> **EXERCISE**
Whichever lines include the word "Also", copy them as they appear in the data.

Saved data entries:
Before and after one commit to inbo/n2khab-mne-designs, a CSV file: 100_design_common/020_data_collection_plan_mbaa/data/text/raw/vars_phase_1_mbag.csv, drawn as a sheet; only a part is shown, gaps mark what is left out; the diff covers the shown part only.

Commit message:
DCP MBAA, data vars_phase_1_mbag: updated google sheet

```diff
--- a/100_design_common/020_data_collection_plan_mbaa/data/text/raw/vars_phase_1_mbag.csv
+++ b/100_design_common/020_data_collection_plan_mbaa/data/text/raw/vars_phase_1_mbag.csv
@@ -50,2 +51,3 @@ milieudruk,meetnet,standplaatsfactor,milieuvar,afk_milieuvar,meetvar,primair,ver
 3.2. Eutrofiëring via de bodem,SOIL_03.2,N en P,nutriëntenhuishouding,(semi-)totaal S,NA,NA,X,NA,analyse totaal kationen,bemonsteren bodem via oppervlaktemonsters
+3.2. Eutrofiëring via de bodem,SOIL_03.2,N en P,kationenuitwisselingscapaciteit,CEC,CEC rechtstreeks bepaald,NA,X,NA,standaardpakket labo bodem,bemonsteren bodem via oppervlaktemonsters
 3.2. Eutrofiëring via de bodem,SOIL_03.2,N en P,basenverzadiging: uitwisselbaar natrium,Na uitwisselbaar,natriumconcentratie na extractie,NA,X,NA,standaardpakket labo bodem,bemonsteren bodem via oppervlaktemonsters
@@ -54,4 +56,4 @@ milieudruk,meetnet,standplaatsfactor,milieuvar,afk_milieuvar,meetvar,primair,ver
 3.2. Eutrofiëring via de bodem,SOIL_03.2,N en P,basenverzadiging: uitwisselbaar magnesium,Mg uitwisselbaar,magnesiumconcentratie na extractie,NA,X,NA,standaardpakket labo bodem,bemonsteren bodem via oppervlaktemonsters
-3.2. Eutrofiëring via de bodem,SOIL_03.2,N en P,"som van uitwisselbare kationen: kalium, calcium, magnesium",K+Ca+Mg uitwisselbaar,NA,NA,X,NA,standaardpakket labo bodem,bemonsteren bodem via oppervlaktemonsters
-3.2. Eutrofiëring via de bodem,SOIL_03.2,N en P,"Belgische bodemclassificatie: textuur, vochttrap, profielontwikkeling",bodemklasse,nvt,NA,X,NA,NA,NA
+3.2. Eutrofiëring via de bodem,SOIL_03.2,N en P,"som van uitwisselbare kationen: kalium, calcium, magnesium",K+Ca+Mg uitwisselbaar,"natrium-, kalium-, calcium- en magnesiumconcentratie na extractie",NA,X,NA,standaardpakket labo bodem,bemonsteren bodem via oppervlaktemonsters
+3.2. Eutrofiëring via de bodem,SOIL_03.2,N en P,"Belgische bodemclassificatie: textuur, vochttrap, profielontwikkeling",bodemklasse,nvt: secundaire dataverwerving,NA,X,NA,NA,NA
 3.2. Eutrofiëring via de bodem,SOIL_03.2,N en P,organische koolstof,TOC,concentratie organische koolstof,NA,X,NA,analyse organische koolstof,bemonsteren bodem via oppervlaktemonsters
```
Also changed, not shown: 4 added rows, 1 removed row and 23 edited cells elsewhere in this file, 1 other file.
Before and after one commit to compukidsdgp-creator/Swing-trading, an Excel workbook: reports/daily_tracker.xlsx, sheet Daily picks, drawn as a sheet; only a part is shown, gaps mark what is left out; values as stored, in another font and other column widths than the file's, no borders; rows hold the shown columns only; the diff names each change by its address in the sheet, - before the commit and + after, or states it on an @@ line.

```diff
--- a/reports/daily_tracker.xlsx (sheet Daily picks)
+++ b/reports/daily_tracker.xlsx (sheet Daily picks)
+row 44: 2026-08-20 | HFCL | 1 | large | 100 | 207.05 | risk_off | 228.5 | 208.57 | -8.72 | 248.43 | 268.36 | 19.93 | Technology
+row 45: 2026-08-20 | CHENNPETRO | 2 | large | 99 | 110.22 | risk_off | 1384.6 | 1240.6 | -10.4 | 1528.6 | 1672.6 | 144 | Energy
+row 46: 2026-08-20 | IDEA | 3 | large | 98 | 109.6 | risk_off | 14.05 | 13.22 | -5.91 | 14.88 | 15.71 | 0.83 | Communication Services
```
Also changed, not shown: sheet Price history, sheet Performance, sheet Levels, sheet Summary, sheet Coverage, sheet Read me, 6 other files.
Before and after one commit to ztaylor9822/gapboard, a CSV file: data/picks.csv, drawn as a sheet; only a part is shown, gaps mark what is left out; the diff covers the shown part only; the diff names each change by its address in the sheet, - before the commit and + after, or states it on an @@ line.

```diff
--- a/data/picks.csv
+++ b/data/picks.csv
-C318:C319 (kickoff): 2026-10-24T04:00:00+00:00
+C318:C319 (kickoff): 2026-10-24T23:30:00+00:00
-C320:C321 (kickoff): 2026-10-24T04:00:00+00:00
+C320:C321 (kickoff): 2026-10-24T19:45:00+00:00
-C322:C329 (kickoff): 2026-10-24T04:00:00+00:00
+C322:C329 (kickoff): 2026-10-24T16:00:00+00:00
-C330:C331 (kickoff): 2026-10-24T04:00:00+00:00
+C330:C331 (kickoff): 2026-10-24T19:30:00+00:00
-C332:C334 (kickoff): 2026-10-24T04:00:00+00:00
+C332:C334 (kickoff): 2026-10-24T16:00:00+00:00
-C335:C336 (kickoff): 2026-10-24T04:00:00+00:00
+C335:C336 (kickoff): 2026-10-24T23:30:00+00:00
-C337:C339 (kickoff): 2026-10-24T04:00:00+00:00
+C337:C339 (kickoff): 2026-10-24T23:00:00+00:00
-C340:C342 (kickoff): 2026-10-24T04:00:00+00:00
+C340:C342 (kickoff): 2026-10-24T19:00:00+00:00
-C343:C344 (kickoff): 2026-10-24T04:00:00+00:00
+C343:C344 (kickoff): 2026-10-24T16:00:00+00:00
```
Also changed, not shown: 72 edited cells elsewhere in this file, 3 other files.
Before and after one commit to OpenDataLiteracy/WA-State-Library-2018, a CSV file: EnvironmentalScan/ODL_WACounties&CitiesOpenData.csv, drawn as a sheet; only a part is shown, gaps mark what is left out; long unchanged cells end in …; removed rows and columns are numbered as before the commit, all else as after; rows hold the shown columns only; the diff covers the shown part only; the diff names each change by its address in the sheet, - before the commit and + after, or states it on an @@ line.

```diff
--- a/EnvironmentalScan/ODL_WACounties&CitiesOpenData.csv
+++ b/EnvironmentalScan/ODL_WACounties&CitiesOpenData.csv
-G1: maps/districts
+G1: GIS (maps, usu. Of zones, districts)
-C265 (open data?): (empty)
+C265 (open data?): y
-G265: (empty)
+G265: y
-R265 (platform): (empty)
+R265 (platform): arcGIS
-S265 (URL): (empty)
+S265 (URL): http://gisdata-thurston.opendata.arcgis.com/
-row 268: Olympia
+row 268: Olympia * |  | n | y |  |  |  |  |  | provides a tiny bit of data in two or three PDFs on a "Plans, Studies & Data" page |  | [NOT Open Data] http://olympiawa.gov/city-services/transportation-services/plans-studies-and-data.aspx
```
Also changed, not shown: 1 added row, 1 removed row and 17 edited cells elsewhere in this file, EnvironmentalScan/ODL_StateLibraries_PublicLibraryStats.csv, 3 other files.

> **SOLUTION TO THIS EXERCISE**
Also changed, not shown: 4 added rows, 1 removed row and 23 edited cells elsewhere in this file, 1 other file.
Also changed, not shown: sheet Price history, sheet Performance, sheet Levels, sheet Summary, sheet Coverage, sheet Read me, 6 other files.
Also changed, not shown: 72 edited cells elsewhere in this file, 3 other files.
Also changed, not shown: 1 added row, 1 removed row and 17 edited cells elsewhere in this file, EnvironmentalScan/ODL_StateLibraries_PublicLibraryStats.csv, 3 other files.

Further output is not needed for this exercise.